Out of the listing below, copy every line that carries the string "lower".

• Material for the task
=-=-=-=-=

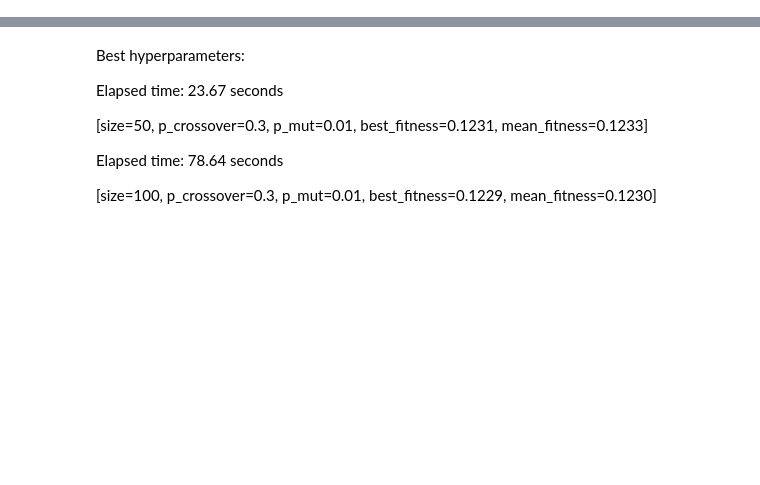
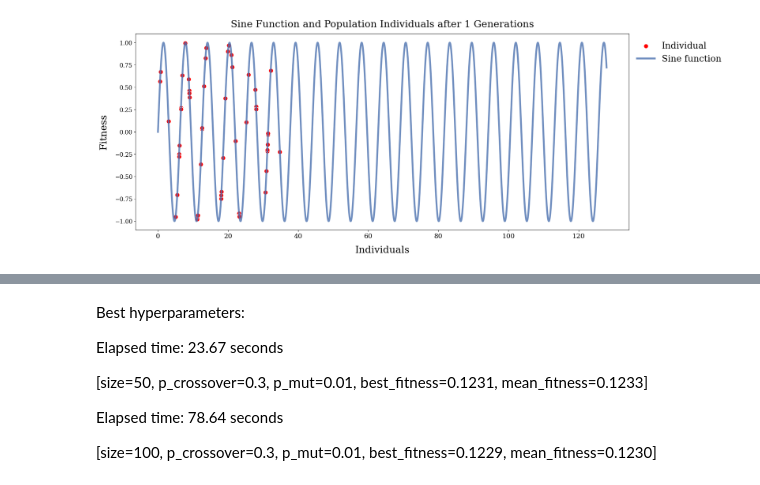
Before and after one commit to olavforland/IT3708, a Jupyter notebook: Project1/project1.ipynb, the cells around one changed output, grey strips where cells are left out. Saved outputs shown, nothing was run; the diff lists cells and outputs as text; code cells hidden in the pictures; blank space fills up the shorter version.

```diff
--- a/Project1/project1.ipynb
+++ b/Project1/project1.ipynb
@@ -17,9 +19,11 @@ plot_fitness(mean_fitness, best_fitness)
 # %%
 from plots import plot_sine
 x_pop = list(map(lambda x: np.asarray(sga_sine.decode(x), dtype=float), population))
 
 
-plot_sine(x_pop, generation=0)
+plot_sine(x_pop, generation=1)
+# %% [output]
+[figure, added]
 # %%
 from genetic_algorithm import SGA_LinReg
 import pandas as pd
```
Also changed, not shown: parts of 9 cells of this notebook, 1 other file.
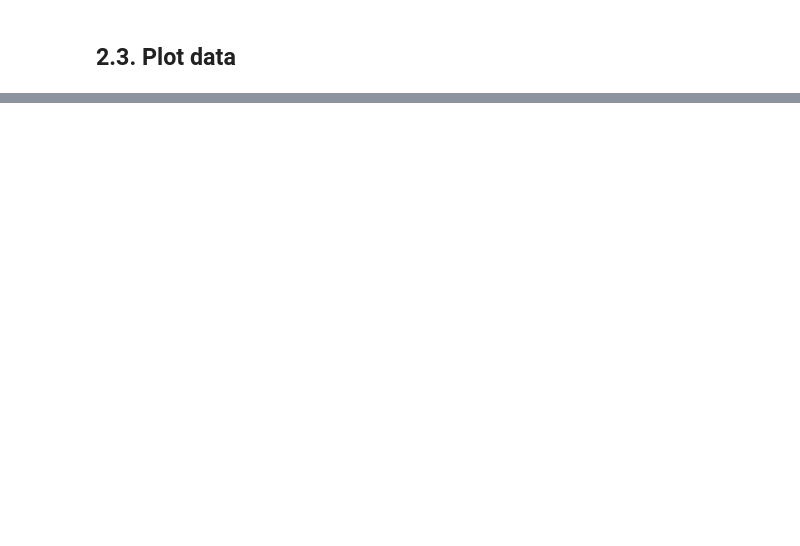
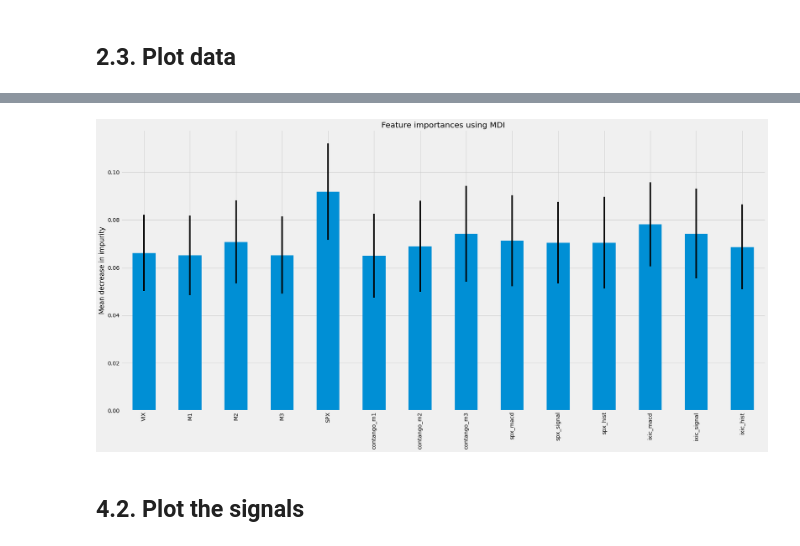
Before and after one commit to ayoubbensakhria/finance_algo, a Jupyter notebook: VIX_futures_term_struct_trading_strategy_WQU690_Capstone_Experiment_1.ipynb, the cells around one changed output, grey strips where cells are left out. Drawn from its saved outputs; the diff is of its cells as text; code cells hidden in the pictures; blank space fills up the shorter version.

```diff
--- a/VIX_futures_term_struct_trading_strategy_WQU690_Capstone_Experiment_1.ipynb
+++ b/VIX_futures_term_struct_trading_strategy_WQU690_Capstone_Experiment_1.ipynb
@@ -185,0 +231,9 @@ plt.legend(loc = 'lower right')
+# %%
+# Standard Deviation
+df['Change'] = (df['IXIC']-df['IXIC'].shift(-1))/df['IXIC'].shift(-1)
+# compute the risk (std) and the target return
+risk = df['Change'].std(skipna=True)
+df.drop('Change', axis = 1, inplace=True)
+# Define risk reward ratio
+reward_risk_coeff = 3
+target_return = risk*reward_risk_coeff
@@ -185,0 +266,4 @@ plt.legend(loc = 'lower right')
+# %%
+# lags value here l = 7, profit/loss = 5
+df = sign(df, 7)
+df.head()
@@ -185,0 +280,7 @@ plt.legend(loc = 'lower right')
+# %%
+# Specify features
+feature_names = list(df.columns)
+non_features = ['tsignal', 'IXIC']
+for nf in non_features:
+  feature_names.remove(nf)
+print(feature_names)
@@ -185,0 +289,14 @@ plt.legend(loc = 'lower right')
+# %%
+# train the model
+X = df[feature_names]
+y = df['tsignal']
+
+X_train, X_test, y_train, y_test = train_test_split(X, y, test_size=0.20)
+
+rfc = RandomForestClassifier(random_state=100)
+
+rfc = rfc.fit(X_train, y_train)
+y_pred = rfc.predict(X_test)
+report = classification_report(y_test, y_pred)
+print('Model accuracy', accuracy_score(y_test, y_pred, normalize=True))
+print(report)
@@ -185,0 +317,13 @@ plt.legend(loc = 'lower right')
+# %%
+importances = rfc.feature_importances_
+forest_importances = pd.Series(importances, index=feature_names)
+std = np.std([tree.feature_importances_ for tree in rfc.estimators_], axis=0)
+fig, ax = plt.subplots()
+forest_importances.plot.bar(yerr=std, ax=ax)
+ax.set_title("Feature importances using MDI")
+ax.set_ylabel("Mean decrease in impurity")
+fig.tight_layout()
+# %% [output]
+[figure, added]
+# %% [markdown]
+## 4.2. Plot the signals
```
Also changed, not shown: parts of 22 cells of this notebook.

=-=-=-=-=

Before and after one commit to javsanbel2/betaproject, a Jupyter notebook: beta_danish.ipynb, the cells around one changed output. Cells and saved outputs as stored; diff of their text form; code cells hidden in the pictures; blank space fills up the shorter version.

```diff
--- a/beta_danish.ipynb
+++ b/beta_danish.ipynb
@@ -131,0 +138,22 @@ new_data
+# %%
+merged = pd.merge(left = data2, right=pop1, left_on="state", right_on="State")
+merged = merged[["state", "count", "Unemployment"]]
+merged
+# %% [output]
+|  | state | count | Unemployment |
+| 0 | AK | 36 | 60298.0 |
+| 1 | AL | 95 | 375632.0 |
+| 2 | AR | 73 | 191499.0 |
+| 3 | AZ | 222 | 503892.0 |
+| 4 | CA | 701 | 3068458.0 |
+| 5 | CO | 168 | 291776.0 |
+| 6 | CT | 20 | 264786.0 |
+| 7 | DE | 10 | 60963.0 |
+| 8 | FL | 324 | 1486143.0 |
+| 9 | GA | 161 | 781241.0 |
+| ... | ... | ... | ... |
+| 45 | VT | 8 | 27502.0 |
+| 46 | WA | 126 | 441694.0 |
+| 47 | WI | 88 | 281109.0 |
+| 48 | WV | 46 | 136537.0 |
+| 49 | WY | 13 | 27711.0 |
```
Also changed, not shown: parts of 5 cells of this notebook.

=-=-=-=-=

• Your solution
@@ -185,0 +231,9 @@ plt.legend(loc = 'lower right')
@@ -185,0 +266,4 @@ plt.legend(loc = 'lower right')
@@ -185,0 +280,7 @@ plt.legend(loc = 'lower right')
@@ -185,0 +289,14 @@ plt.legend(loc = 'lower right')
@@ -185,0 +317,13 @@ plt.legend(loc = 'lower right')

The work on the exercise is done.